It's like booking a hotel because it looks beautiful in the pictures. But when you arrive, you find that your reservation was wrongly made, there is no room and you have to wait. And when you enter the room, you see that it is dirty, has hairs, and the jacuzzi does not work. Besides, the pool is closed. Then you say, "What happened here?”
And that is what happens with the onboarding process. Many times, companies sell an idea of what it is like to work there, but once the person enters, they realize that the reality is very different.
This is what is wrong.
Go from the back to the front. Start at the end and move forwards.
The first thing is to understand the team you have:
● Who are they
● What each one does
● What are their objectives
● Who is contributing to the team in what way
● How that team is contributing to the company's objectives, etc.
The second thing is to understand what you need. For example, a software developer who is going to be working on the back end of an application making a business logic of a new product or feature. If I already understand that this person is going to be working on this feature of the application or this product, I understand how this is going to be related to the different applications of the company, the different software applications, AND the other products.
Then, once you understand what your team is like and what you need to do, you can define the job. Don't start by defining the job. Do it the other way around. Start at the end and move forwards.
By defining the job, you will know:
● Who you need to talk to
● Who you will be working with
● What the person needs to understand
● What he or she has to learn in the first month, in the next three months, six months, one year
● Who the person is going to have to work with inside the team, outside the team
● How he or she is going to help the other teams achieve their objectives, etc.
Then, once the person starts working, you already know who they have to meet in the first month, because you already know what they have to achieve in the first month, you already know what they have to learn in the second stage, and so on.
It is like designing a study program. In a course, there are levels, ranging from basic to advanced. When students start the course, the teacher knows what they need to learn first and what to learn later to improve. And students know there is a program. There is an order, a plan.
It is the same in the workplace: you have to have a learning plan that defines how the person is going to learn about the organization, the way of working, the culture, technical issues, best practices, etc.

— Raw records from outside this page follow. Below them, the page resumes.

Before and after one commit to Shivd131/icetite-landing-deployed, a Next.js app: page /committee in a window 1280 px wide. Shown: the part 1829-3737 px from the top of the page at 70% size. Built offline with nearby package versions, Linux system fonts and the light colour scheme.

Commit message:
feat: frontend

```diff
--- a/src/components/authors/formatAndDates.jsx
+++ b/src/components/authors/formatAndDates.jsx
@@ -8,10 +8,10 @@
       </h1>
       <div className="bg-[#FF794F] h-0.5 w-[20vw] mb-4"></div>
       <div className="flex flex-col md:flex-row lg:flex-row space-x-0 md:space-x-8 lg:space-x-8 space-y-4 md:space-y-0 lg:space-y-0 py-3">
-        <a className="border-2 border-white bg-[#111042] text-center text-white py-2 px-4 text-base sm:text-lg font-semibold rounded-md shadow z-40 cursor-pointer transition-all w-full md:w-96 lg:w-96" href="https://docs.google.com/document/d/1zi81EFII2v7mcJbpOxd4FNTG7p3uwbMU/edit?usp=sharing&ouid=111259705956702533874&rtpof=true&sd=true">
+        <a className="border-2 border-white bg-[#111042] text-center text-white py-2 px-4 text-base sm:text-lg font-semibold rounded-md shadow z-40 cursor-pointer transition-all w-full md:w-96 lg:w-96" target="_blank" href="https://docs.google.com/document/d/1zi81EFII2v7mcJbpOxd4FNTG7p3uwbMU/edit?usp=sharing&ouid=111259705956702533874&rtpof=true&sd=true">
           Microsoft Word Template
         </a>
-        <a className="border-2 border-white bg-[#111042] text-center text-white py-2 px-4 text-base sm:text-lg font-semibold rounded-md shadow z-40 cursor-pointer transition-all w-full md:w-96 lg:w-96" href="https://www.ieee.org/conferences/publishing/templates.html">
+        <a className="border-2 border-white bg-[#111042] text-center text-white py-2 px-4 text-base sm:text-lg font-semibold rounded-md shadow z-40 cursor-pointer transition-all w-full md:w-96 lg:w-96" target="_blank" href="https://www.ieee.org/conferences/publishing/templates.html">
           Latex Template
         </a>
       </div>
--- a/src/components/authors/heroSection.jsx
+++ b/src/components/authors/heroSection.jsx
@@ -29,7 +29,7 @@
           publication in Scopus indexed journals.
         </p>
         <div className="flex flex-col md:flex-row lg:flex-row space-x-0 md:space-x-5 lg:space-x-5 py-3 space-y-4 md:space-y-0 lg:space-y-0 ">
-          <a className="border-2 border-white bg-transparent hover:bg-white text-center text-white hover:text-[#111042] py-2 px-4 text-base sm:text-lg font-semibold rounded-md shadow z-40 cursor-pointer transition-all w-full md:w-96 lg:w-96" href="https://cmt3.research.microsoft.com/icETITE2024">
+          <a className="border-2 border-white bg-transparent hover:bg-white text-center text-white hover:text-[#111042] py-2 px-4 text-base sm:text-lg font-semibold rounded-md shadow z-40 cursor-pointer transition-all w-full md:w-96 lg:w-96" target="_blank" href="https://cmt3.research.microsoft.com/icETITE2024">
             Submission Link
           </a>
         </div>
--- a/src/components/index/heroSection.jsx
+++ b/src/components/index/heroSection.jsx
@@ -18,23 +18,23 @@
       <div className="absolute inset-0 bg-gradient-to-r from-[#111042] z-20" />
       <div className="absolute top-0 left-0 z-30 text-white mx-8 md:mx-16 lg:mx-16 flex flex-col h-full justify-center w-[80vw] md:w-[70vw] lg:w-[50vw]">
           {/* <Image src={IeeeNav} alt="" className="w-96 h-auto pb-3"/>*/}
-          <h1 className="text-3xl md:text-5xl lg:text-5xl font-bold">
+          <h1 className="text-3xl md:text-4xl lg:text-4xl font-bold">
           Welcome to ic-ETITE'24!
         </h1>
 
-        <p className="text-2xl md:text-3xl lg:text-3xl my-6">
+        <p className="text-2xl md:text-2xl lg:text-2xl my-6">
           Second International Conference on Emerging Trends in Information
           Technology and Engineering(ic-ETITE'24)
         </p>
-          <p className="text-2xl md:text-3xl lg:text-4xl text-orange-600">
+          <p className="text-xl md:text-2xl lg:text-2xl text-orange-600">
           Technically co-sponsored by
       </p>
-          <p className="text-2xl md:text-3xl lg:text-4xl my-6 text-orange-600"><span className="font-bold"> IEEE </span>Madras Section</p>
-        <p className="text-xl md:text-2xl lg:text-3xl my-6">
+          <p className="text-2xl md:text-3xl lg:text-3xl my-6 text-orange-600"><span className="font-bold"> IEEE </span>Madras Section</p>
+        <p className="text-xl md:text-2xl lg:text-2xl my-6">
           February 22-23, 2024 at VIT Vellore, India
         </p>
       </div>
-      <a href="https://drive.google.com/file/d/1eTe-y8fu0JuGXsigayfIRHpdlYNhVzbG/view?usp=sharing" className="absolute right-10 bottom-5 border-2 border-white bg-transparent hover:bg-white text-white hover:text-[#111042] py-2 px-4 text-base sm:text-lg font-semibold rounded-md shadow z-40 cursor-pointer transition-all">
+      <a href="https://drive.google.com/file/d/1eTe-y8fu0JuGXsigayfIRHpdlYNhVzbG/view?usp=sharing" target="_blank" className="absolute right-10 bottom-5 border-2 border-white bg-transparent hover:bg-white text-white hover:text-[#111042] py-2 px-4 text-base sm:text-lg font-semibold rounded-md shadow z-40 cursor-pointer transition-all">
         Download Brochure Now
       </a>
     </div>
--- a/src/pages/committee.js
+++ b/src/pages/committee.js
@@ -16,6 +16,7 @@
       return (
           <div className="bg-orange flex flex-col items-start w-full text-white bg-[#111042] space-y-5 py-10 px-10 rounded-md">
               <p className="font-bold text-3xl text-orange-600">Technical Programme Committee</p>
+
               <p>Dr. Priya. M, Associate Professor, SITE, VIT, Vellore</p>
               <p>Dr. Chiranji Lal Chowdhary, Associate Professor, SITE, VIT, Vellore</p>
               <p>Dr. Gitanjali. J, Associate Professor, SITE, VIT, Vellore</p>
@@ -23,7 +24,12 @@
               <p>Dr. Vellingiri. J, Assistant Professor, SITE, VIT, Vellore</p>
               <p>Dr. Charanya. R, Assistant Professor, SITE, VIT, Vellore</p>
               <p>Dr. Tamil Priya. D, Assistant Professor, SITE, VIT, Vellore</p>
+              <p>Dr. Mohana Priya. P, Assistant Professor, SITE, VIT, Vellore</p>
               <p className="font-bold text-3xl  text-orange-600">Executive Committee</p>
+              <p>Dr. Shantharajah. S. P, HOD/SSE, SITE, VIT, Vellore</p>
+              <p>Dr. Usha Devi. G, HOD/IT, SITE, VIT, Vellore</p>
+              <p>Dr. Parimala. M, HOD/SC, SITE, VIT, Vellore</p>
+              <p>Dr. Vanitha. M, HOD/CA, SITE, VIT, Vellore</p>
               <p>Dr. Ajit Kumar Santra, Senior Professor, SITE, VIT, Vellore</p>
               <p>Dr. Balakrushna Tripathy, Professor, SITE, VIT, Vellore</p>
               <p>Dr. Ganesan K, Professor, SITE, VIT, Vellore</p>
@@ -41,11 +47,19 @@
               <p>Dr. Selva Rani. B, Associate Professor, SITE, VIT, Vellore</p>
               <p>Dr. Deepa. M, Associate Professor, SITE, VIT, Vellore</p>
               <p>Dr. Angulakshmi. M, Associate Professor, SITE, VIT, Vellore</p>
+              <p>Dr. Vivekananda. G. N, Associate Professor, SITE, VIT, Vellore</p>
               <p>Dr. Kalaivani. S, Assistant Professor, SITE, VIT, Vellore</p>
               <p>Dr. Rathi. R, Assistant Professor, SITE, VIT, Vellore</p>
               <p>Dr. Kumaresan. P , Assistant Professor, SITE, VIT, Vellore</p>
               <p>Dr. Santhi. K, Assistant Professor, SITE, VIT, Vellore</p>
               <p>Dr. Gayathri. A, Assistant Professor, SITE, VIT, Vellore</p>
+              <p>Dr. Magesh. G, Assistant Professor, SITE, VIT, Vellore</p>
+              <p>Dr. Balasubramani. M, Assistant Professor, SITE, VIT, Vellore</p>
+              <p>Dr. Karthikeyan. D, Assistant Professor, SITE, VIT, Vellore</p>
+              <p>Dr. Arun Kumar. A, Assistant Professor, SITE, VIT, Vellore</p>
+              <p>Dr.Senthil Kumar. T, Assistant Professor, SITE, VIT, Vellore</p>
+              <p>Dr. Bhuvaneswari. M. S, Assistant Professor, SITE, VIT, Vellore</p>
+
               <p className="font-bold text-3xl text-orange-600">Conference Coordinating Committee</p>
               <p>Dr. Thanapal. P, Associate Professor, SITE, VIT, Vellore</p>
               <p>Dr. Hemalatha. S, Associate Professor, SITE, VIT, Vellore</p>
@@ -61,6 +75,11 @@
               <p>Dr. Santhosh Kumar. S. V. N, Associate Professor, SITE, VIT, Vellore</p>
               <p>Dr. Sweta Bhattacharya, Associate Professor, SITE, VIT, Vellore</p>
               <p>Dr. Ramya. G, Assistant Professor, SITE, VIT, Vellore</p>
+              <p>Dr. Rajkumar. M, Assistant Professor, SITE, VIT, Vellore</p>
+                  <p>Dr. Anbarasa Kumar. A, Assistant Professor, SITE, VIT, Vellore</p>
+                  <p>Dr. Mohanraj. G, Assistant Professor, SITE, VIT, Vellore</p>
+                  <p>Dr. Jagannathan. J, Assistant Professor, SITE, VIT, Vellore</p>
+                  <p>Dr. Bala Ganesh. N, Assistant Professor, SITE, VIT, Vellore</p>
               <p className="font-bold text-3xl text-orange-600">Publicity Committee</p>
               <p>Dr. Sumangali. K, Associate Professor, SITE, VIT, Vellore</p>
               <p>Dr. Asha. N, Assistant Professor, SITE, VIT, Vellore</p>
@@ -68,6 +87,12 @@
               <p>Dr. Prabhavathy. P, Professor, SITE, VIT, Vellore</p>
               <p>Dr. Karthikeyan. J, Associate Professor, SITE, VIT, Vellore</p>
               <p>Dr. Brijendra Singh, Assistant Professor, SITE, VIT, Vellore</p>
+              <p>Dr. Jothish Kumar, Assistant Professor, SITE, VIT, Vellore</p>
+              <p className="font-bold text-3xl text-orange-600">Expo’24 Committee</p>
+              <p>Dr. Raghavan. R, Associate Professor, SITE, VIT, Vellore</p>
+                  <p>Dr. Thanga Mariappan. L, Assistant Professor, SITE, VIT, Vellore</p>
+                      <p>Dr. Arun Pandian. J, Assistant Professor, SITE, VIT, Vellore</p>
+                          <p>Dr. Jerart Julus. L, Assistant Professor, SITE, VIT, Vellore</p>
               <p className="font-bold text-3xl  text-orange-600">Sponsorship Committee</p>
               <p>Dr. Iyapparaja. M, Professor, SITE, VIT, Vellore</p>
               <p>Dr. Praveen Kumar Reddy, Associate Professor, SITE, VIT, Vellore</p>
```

You have to put together a learning plan for the person so that they can add value as quickly as possible. And that is done by starting at the end and moving forwards.